### WHAT TO PRODUCE:
A bare count is the expected answer, namely the number of lines in the records that have the word "shown".

Start of AVAILABLE DATA

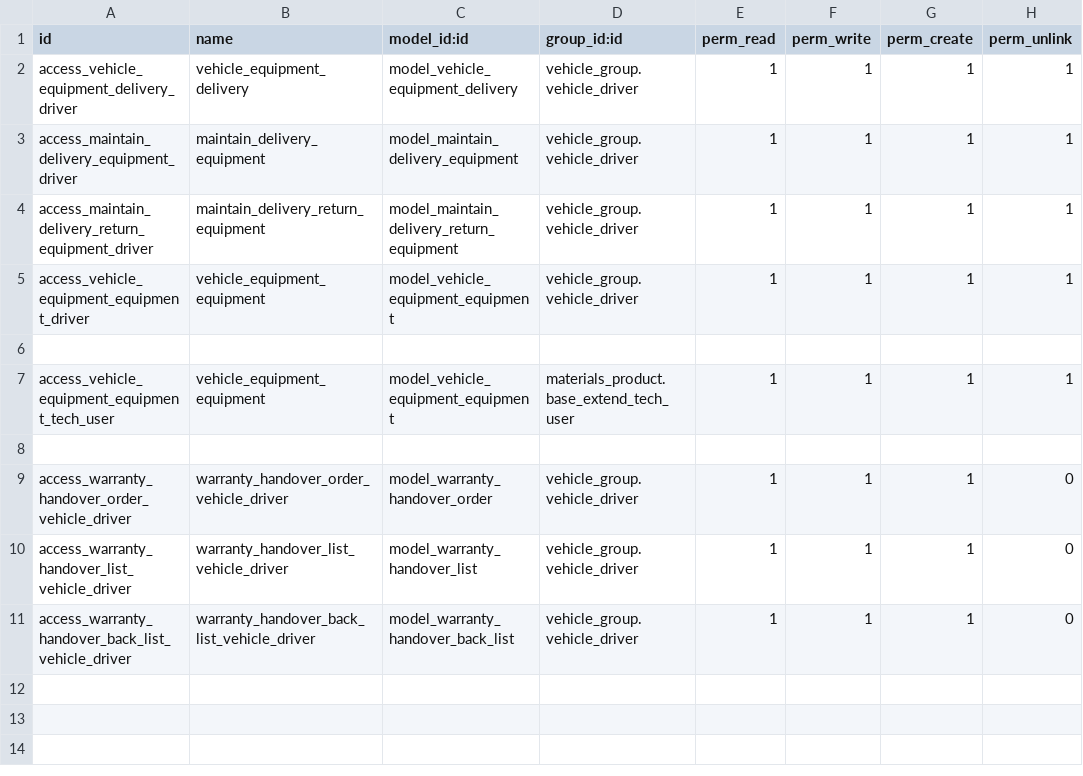
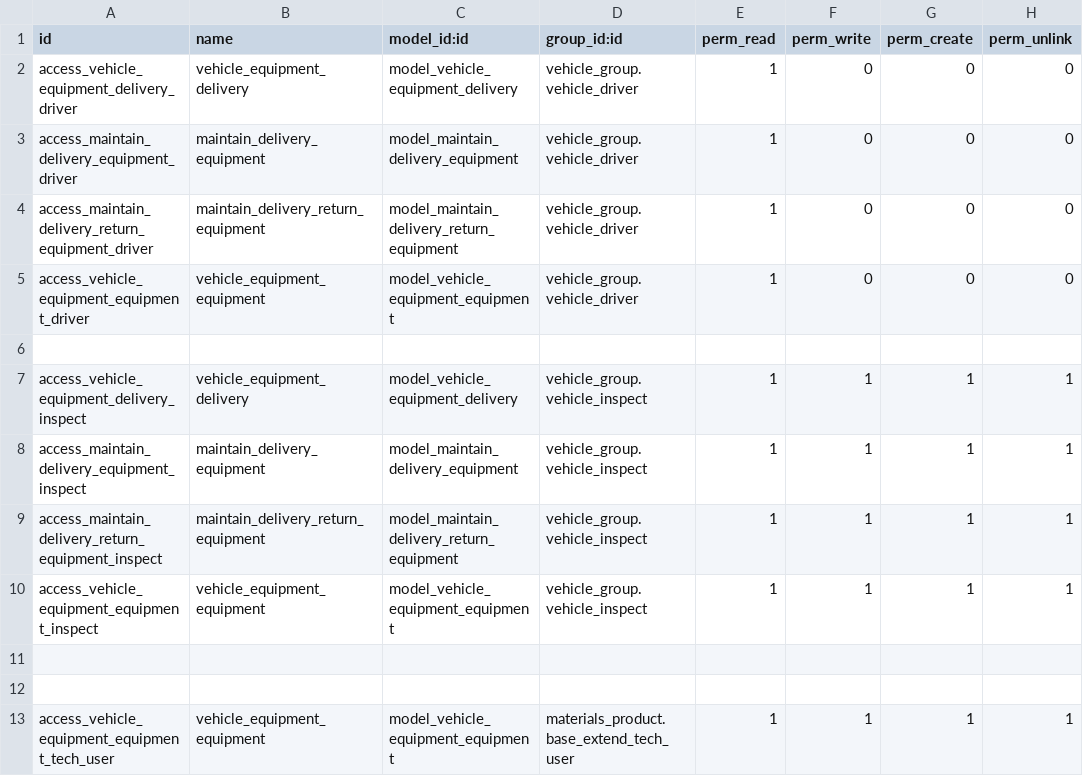
Before and after one commit to cialuo/odoo-1, a CSV file: extend_addons/vehicle_equipment_manage/security/ir.model.access.csv, drawn as a sheet; only a part is shown; the shorter side is filled out with more unchanged rows.

```diff
--- a/extend_addons/vehicle_equipment_manage/security/ir.model.access.csv
+++ b/extend_addons/vehicle_equipment_manage/security/ir.model.access.csv
@@ -1,6 +1,12 @@
 id,name,model_id:id,group_id:id,perm_read,perm_write,perm_create,perm_unlink
-access_vehicle_equipment_delivery_driver,vehicle_equipment_delivery,model_vehicle_equipment_delivery,vehicle_group.vehicle_driver,1,1,1,1
-access_maintain_delivery_equipment_driver,maintain_delivery_equipment,model_maintain_delivery_equipment,vehicle_group.vehicle_driver,1,1,1,1
-access_maintain_delivery_return_equipment_driver,maintain_delivery_return_equipment,model_maintain_delivery_return_equipment,vehicle_group.vehicle_driver,1,1,1,1
-access_vehicle_equipment_equipment_driver,vehicle_equipment_equipment,model_vehicle_equipment_equipment,vehicle_group.vehicle_driver,1,1,1,1
+access_vehicle_equipment_delivery_driver,vehicle_equipment_delivery,model_vehicle_equipment_delivery,vehicle_group.vehicle_driver,1,0,0,0
+access_maintain_delivery_equipment_driver,maintain_delivery_equipment,model_maintain_delivery_equipment,vehicle_group.vehicle_driver,1,0,0,0
+access_maintain_delivery_return_equipment_driver,maintain_delivery_return_equipment,model_maintain_delivery_return_equipment,vehicle_group.vehicle_driver,1,0,0,0
+access_vehicle_equipment_equipment_driver,vehicle_equipment_equipment,model_vehicle_equipment_equipment,vehicle_group.vehicle_driver,1,0,0,0
+
+access_vehicle_equipment_delivery_inspect,vehicle_equipment_delivery,model_vehicle_equipment_delivery,vehicle_group.vehicle_inspect,1,1,1,1
+access_maintain_delivery_equipment_inspect,maintain_delivery_equipment,model_maintain_delivery_equipment,vehicle_group.vehicle_inspect,1,1,1,1
+access_maintain_delivery_return_equipment_inspect,maintain_delivery_return_equipment,model_maintain_delivery_return_equipment,vehicle_group.vehicle_inspect,1,1,1,1
+access_vehicle_equipment_equipment_inspect,vehicle_equipment_equipment,model_vehicle_equipment_equipment,vehicle_group.vehicle_inspect,1,1,1,1
+
 
```
Also changed, not shown: extend_addons/vehicle_maintain/security/ir.model.access.csv, 14 other files.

End of AVAILABLE DATA

### RESULT OF THIS TASK:
2